One of my family’s favorite pastimes during our beloved pandemic was watching our dogs’ play out back in the yard. During the first week of quarantine, circa March 2020, we got a Jack Russell terrier/border collie mix rescue puppy. Our adolescent daughters named this lovey, Maisy Lou, but Crazy Maisy is what I like to call this rambunctious pup.
She’s now 15-months-old and comes to the name of Louis because that nickname makes as much sense as us getting a Corona pup. Was this dog an impulse purchase? Could have been. Hard to say.
Louis and our 4-year-old golden-doodle Bella became fast friends, because what other choice did they have, except to chase the cats through the house? Since they already added that to their day-planner, despite our exasperated cats’ cries for help and much swatting and hissing at the dogs, the canines weren’t giving up their fun group activity.
This dog-chasing-cat routine developed early on, and it isn’t nearly as funny as it sounds on paper, especially when your family of four is penned up for a year at home. As all of you know, when you are sardined into your house-cage, you’re often starving for entertainment other than Netflix.
Early on, the dogs developed a robust daily routine. Wake up, pee, eat, pee again, then train for the canine Summer Olympics. Actually, when our puppy was tiny, she couldn’t keep up with the long strides of her older sister. That didn’t last long though. After several months, she could keep in stride, and every morning they’d be off to the races.
Our backyard is deceptively long. It’s the perfect racecourse for any domestic animal attempting to expend energy. Since our dogs are quite competitive, they burst out of the blocks, sprinting across our yard as if they are being chased by a team of wild horses.
In fact, that is exactly what the two of them sound like: A neck-in-neck horse race, heavily clomping the earthen yard trail while running for the roses. It’s our own Kansas Derby of the suburbs. If we weren’t all nervous and afraid of our future, we might have set out our finest lawn chairs.
I could have sported a snappy sun dress and fashioned a wide brimmed hat or an architectural fascinator masterpiece that only Princess Beatrice would covet.

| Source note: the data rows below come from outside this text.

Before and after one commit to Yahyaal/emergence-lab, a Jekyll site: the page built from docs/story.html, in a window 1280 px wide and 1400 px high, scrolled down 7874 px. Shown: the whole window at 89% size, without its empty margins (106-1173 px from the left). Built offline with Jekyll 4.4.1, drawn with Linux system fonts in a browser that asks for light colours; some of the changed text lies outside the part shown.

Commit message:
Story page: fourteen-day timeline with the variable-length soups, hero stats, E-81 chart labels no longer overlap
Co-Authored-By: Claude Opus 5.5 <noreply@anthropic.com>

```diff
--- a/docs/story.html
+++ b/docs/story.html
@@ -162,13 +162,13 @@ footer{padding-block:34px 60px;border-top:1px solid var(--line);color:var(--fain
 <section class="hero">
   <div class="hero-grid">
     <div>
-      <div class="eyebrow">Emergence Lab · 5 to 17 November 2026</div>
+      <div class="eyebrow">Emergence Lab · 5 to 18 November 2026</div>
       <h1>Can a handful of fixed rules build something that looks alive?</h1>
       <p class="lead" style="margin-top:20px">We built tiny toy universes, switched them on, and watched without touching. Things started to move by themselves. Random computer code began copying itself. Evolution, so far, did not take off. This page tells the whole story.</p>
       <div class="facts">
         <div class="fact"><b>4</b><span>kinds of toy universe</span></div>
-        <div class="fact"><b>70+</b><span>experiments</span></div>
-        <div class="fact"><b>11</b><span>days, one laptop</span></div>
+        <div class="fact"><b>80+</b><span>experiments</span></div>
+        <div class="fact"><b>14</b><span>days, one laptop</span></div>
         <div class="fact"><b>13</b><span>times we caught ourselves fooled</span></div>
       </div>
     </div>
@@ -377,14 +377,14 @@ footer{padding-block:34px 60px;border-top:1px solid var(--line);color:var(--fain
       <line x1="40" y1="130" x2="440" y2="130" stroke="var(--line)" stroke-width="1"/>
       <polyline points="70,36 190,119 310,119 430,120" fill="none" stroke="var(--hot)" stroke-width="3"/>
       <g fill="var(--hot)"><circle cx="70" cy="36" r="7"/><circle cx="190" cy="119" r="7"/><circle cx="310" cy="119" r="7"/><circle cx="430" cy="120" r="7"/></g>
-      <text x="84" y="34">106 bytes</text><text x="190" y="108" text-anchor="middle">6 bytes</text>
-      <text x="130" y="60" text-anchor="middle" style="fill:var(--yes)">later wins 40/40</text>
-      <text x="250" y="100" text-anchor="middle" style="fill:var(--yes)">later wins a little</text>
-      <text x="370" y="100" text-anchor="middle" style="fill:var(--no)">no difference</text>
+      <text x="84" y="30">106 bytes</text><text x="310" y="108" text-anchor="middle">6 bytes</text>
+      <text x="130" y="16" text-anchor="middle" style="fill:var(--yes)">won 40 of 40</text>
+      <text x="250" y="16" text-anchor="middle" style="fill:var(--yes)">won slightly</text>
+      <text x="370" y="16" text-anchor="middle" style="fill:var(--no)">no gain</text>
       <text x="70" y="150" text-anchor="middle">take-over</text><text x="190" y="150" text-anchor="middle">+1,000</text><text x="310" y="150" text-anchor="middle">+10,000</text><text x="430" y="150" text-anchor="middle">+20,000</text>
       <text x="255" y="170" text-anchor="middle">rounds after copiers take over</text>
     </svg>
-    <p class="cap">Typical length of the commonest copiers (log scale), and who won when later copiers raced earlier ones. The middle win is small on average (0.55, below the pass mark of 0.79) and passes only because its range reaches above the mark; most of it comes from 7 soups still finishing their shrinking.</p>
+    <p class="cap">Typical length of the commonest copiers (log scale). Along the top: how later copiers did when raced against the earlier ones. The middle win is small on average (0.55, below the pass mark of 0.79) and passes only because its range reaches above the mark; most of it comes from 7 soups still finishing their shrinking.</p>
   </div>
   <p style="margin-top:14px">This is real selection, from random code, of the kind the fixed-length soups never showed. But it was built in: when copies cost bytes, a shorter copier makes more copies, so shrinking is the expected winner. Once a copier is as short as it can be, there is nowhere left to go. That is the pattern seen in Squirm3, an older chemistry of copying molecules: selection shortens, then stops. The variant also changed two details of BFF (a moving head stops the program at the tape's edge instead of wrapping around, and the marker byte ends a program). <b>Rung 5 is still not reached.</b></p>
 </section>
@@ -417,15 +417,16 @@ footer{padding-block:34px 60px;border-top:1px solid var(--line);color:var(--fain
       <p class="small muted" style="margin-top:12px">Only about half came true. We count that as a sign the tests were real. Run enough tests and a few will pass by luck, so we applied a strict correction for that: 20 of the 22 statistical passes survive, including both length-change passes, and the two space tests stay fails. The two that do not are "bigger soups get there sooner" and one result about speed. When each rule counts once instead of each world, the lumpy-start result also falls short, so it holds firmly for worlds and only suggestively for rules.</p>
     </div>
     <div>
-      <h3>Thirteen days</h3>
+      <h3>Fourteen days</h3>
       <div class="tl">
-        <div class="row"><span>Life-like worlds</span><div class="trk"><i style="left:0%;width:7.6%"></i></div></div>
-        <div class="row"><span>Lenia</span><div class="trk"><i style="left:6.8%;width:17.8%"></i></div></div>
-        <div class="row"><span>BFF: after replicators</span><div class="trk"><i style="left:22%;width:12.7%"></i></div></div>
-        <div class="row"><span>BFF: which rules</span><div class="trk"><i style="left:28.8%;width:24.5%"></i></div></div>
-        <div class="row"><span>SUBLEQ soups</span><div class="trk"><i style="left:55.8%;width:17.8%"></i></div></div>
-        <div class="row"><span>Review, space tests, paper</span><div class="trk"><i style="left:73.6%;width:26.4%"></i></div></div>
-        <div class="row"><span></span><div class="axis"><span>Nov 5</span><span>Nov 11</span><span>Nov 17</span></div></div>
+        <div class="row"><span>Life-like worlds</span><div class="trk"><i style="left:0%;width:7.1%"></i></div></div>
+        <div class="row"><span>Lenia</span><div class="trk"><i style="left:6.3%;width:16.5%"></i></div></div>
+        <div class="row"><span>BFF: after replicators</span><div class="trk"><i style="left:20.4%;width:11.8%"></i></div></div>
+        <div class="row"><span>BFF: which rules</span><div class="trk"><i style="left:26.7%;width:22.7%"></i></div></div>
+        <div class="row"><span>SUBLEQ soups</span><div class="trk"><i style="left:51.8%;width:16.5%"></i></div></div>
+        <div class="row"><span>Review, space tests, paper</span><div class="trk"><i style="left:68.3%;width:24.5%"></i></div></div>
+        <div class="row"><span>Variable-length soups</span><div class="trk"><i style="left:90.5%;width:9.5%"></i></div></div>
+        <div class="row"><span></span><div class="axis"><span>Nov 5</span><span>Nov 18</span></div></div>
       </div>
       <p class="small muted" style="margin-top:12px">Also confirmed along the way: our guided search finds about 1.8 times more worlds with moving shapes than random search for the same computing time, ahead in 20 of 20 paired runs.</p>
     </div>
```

Then our family would sip mint juleps and spout clever banter about the weather and our winnings.
Alas, this never materialized due to our strict pandemic rule of no drinking before 9 a.m. on any quarantine day. We had to have control over some limits.
So, I imagined when I watched clips of last weekend’s Kentucky Derby, I’d find the spectators sitting 6-feet apart due to my made-up 2020 fashion needs of increased circumference COVID-19 hats. Wouldn’t that be a good way to keep everyone apart when outdoors? Of course, a hat like that would not fare well in a crowd or indoors. There aren’t enough hat pins to keep that head adornment secured.
Ironically, as the winner of the 2021 Kentucky Derby crossed the finish line; I was gardening near our private worn away racetrack. A fascinator may have been missing from my head, but I was rocking my gardening hat reminiscent of a 1950s farmer’s wife. After I finished planting some of my new perennials, I rested on the nearby soil, noting the temperature lowering as the sun skimmed the horizon.
Our familiar backyard chorus of birds and the steady chords of our soprano and bass wind chimes filled the air. Then the recognizable sound of stampeding of feet crescendoed the closer my pups approached.
Pausing to smile, I thought to myself, “It’s a good day at the races.”
Stacey Hatton can be found mostly in her garden these days but will stop to read emails if the need strikes you. She can be reached at firstname.lastname@example.org.